Change detection data:
▼▼▼

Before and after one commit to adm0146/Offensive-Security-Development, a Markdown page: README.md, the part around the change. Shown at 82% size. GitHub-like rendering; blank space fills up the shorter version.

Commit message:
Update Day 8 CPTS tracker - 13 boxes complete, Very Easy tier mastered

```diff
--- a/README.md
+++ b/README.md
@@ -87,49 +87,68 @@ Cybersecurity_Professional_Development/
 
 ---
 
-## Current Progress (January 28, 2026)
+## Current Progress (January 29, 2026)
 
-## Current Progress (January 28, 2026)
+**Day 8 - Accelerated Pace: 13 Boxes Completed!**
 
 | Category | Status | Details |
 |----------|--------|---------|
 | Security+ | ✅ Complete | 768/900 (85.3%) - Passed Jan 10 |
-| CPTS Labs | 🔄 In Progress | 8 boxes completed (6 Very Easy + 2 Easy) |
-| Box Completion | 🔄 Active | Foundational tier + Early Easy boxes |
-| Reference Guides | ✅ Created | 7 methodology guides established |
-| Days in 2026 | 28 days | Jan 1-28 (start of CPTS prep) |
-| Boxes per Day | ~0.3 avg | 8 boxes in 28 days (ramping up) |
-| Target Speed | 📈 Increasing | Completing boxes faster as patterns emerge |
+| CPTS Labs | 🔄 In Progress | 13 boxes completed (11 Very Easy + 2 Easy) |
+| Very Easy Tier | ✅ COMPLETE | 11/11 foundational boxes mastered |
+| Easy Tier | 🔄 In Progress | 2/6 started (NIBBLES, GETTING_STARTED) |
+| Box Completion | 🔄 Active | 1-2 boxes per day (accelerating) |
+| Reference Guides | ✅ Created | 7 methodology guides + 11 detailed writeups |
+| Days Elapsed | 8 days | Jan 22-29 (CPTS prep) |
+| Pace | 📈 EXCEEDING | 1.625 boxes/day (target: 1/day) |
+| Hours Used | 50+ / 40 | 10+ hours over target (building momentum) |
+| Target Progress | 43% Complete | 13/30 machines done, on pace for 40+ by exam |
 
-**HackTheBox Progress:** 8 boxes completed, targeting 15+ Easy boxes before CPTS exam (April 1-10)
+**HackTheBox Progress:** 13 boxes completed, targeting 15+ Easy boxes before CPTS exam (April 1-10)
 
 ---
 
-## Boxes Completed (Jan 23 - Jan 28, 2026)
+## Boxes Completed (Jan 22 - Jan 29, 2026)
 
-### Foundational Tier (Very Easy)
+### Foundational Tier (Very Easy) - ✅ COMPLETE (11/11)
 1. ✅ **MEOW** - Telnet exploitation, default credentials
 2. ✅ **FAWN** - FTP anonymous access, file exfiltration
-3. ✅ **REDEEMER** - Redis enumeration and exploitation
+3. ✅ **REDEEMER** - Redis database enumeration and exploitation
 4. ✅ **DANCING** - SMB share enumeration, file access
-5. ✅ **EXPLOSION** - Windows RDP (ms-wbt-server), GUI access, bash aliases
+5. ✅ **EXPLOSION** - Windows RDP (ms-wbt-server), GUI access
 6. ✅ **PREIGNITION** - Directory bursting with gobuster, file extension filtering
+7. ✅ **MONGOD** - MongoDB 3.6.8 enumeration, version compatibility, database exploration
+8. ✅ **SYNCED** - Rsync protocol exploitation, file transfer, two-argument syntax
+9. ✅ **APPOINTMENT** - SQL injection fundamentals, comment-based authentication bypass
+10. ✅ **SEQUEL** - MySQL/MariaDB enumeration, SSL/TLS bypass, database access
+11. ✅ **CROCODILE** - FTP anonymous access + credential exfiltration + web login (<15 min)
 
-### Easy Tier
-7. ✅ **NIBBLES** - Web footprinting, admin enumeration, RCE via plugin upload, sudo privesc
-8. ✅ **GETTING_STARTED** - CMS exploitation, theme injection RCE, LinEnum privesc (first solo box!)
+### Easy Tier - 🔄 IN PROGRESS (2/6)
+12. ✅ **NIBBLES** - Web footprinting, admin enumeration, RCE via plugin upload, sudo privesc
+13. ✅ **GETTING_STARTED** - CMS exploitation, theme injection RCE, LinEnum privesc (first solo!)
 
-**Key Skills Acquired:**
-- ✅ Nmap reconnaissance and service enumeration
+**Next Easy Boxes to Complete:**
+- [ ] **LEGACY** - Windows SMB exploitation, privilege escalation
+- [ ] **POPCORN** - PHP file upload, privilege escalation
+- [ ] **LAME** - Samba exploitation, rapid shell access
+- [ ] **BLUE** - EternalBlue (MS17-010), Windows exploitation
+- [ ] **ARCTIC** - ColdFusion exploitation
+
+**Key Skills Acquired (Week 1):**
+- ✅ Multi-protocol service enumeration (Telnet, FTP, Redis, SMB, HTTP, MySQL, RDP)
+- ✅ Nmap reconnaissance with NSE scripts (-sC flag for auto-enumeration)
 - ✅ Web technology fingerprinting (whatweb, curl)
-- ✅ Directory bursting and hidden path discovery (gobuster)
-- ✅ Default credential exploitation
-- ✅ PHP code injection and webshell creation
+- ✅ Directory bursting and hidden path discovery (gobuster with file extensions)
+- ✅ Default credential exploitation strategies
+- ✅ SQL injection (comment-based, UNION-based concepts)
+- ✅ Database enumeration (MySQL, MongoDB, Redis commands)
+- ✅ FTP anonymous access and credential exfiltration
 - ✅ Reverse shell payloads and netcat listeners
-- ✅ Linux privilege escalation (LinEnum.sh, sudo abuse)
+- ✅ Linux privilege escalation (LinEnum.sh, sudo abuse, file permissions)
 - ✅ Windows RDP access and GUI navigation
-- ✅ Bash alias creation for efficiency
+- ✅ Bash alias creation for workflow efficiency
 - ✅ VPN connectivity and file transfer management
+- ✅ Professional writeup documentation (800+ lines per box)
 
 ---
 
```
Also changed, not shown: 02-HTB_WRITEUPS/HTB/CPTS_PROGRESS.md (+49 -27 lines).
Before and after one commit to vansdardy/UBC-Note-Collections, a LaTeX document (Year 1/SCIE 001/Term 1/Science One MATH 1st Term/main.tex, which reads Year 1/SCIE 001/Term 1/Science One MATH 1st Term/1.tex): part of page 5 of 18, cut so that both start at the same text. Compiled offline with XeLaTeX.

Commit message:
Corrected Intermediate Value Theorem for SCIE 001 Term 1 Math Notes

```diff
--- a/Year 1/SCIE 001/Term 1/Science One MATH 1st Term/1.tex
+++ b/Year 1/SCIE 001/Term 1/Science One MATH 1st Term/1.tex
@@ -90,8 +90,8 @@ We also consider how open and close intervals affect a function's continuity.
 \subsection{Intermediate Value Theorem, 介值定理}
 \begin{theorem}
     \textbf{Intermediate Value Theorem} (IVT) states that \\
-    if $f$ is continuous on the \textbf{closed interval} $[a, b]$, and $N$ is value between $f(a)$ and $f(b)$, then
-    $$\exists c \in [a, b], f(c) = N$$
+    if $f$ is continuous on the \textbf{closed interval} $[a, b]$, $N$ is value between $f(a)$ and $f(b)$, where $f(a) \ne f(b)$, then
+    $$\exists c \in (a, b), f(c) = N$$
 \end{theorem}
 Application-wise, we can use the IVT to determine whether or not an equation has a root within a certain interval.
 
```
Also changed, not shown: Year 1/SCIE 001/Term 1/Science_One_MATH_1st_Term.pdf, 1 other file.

▲▲▲

§ **YOUR GOAL**:
What is needed is every line from the data above that includes the string "MySQL", copied out.

§ **FINAL ANSWER**:
+10. ✅ **SEQUEL** - MySQL/MariaDB enumeration, SSL/TLS bypass, database access
+- ✅ Multi-protocol service enumeration (Telnet, FTP, Redis, SMB, HTTP, MySQL, RDP)
+- ✅ Database enumeration (MySQL, MongoDB, Redis commands)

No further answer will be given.